▶ **WORK ITEM**: Print the data once more, exactly as given. Drop the pictures.

▶ **DATASET EXTRACT**:
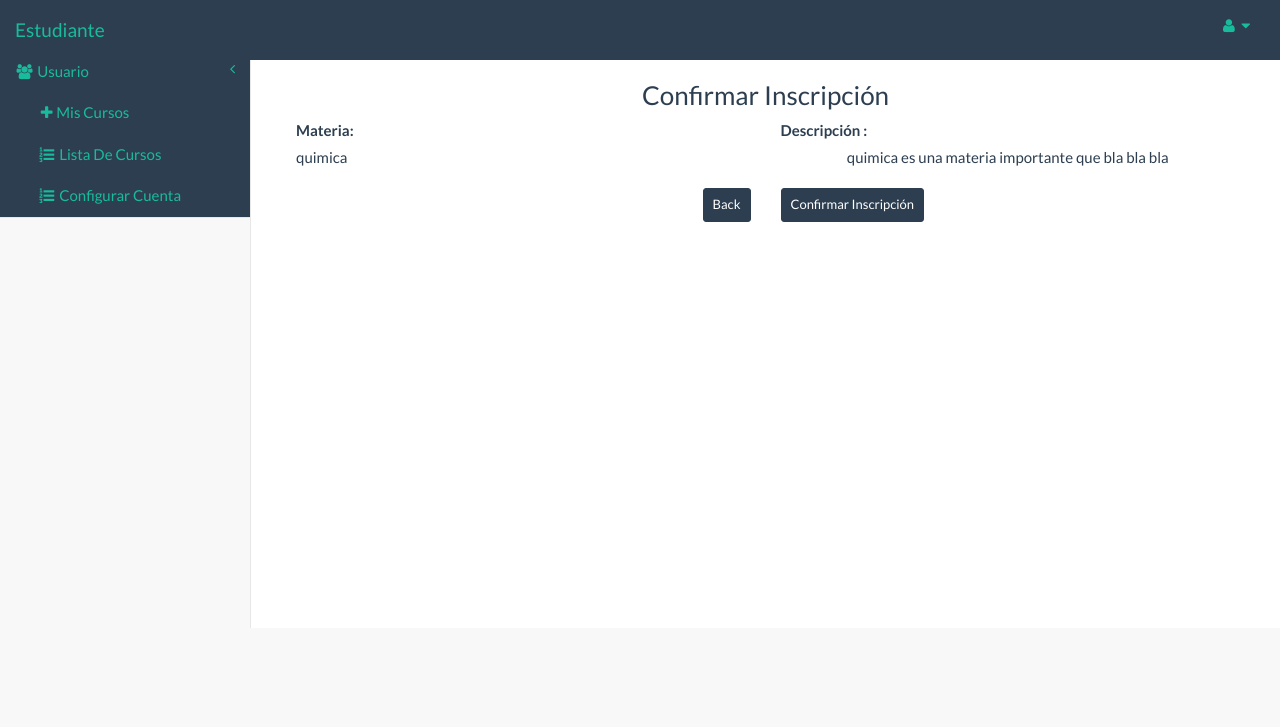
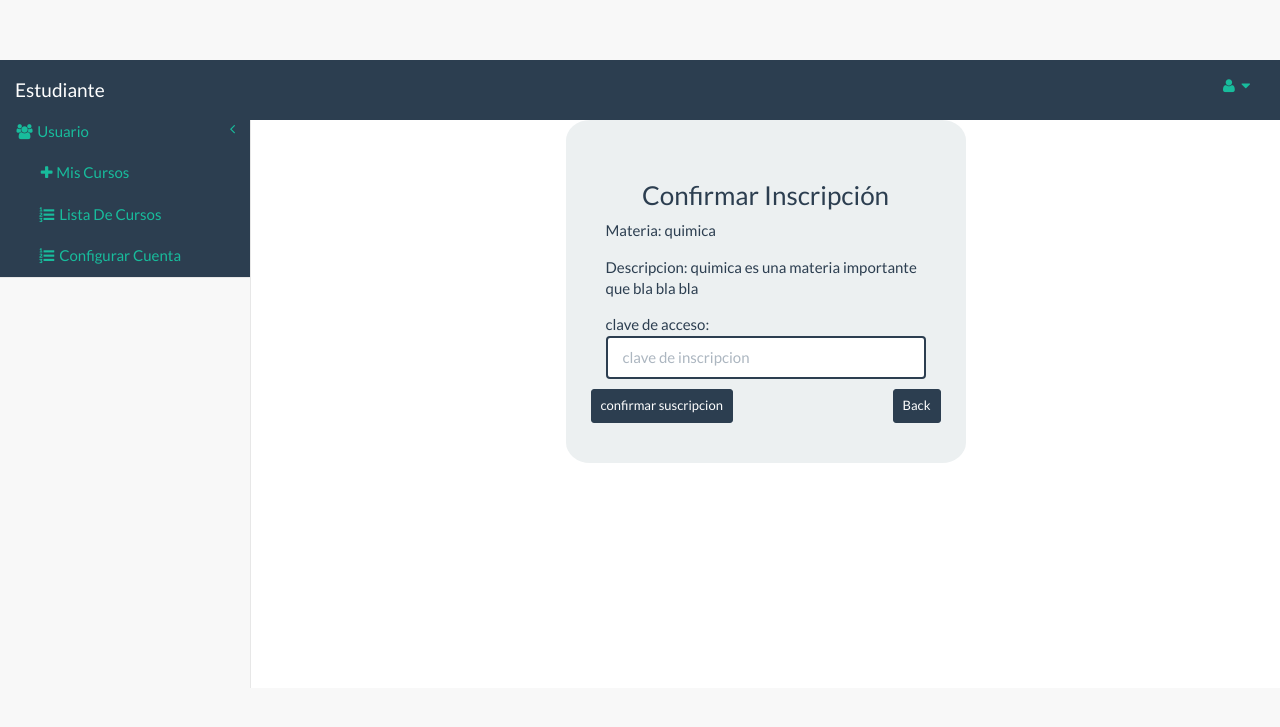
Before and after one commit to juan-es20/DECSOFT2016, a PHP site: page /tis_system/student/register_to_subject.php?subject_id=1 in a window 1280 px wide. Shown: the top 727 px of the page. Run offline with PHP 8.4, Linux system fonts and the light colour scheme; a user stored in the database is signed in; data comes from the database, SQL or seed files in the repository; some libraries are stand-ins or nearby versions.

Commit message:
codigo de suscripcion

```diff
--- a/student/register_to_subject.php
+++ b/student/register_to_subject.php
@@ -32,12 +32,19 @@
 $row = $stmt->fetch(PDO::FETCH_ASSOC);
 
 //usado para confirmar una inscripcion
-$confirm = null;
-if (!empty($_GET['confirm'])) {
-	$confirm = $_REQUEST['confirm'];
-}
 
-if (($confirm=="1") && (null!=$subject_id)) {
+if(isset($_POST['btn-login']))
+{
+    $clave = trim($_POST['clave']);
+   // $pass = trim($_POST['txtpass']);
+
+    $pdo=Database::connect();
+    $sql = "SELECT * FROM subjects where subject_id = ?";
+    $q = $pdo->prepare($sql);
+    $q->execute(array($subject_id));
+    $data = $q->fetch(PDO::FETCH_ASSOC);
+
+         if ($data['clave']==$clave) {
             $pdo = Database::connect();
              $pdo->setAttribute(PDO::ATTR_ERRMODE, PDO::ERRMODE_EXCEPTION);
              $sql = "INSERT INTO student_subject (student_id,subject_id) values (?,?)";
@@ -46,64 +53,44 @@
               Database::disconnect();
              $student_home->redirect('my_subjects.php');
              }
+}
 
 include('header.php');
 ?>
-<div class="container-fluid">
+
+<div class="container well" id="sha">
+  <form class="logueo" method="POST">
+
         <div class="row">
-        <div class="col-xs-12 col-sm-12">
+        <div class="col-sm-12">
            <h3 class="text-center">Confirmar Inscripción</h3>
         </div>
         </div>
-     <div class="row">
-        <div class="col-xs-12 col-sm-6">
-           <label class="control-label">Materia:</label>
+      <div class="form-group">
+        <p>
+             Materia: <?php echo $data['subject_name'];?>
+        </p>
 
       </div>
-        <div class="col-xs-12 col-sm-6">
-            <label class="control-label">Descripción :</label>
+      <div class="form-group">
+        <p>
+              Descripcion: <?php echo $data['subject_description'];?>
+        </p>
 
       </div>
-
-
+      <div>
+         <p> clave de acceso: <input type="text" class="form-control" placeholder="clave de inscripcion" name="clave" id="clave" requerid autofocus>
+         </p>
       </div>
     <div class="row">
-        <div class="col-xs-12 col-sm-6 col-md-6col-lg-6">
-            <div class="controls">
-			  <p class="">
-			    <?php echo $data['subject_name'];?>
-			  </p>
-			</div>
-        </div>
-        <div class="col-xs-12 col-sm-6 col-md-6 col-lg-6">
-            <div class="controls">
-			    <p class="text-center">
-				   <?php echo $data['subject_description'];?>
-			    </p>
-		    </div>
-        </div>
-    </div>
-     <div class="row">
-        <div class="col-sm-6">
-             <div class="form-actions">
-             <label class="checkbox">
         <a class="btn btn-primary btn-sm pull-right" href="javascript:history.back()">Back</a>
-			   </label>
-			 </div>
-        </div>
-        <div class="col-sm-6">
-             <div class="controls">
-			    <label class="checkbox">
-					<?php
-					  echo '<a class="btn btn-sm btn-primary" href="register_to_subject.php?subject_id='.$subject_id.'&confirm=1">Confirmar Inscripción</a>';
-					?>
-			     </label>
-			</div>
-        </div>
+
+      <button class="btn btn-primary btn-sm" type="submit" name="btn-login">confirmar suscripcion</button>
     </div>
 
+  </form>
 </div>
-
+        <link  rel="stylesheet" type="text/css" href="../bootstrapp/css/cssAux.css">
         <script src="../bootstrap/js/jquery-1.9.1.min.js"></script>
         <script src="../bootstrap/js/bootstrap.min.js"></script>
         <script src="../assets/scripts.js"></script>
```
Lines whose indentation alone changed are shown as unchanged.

▶ **COMPLETED EXERCISE**:
Before and after one commit to juan-es20/DECSOFT2016, a PHP site: page /tis_system/student/register_to_subject.php?subject_id=1 in a window 1280 px wide. Shown: the top 727 px of the page. Run offline with PHP 8.4, Linux system fonts and the light colour scheme; a user stored in the database is signed in; data comes from the database, SQL or seed files in the repository; some libraries are stand-ins or nearby versions.

Commit message:
codigo de suscripcion

```diff
--- a/student/register_to_subject.php
+++ b/student/register_to_subject.php
@@ -32,12 +32,19 @@
 $row = $stmt->fetch(PDO::FETCH_ASSOC);
 
 //usado para confirmar una inscripcion
-$confirm = null;
-if (!empty($_GET['confirm'])) {
-	$confirm = $_REQUEST['confirm'];
-}
 
-if (($confirm=="1") && (null!=$subject_id)) {
+if(isset($_POST['btn-login']))
+{
+    $clave = trim($_POST['clave']);
+   // $pass = trim($_POST['txtpass']);
+
+    $pdo=Database::connect();
+    $sql = "SELECT * FROM subjects where subject_id = ?";
+    $q = $pdo->prepare($sql);
+    $q->execute(array($subject_id));
+    $data = $q->fetch(PDO::FETCH_ASSOC);
+
+         if ($data['clave']==$clave) {
             $pdo = Database::connect();
              $pdo->setAttribute(PDO::ATTR_ERRMODE, PDO::ERRMODE_EXCEPTION);
              $sql = "INSERT INTO student_subject (student_id,subject_id) values (?,?)";
@@ -46,64 +53,44 @@
               Database::disconnect();
              $student_home->redirect('my_subjects.php');
              }
+}
 
 include('header.php');
 ?>
-<div class="container-fluid">
+
+<div class="container well" id="sha">
+  <form class="logueo" method="POST">
+
         <div class="row">
-        <div class="col-xs-12 col-sm-12">
+        <div class="col-sm-12">
            <h3 class="text-center">Confirmar Inscripción</h3>
         </div>
         </div>
-     <div class="row">
-        <div class="col-xs-12 col-sm-6">
-           <label class="control-label">Materia:</label>
+      <div class="form-group">
+        <p>
+             Materia: <?php echo $data['subject_name'];?>
+        </p>
 
       </div>
-        <div class="col-xs-12 col-sm-6">
-            <label class="control-label">Descripción :</label>
+      <div class="form-group">
+        <p>
+              Descripcion: <?php echo $data['subject_description'];?>
+        </p>
 
       </div>
-
-
+      <div>
+         <p> clave de acceso: <input type="text" class="form-control" placeholder="clave de inscripcion" name="clave" id="clave" requerid autofocus>
+         </p>
       </div>
     <div class="row">
-        <div class="col-xs-12 col-sm-6 col-md-6col-lg-6">
-            <div class="controls">
-			  <p class="">
-			    <?php echo $data['subject_name'];?>
-			  </p>
-			</div>
-        </div>
-        <div class="col-xs-12 col-sm-6 col-md-6 col-lg-6">
-            <div class="controls">
-			    <p class="text-center">
-				   <?php echo $data['subject_description'];?>
-			    </p>
-		    </div>
-        </div>
-    </div>
-     <div class="row">
-        <div class="col-sm-6">
-             <div class="form-actions">
-             <label class="checkbox">
         <a class="btn btn-primary btn-sm pull-right" href="javascript:history.back()">Back</a>
-			   </label>
-			 </div>
-        </div>
-        <div class="col-sm-6">
-             <div class="controls">
-			    <label class="checkbox">
-					<?php
-					  echo '<a class="btn btn-sm btn-primary" href="register_to_subject.php?subject_id='.$subject_id.'&confirm=1">Confirmar Inscripción</a>';
-					?>
-			     </label>
-			</div>
-        </div>
+
+      <button class="btn btn-primary btn-sm" type="submit" name="btn-login">confirmar suscripcion</button>
     </div>
 
+  </form>
 </div>
-
+        <link  rel="stylesheet" type="text/css" href="../bootstrapp/css/cssAux.css">
         <script src="../bootstrap/js/jquery-1.9.1.min.js"></script>
         <script src="../bootstrap/js/bootstrap.min.js"></script>
         <script src="../assets/scripts.js"></script>
```
Lines whose indentation alone changed are shown as unchanged.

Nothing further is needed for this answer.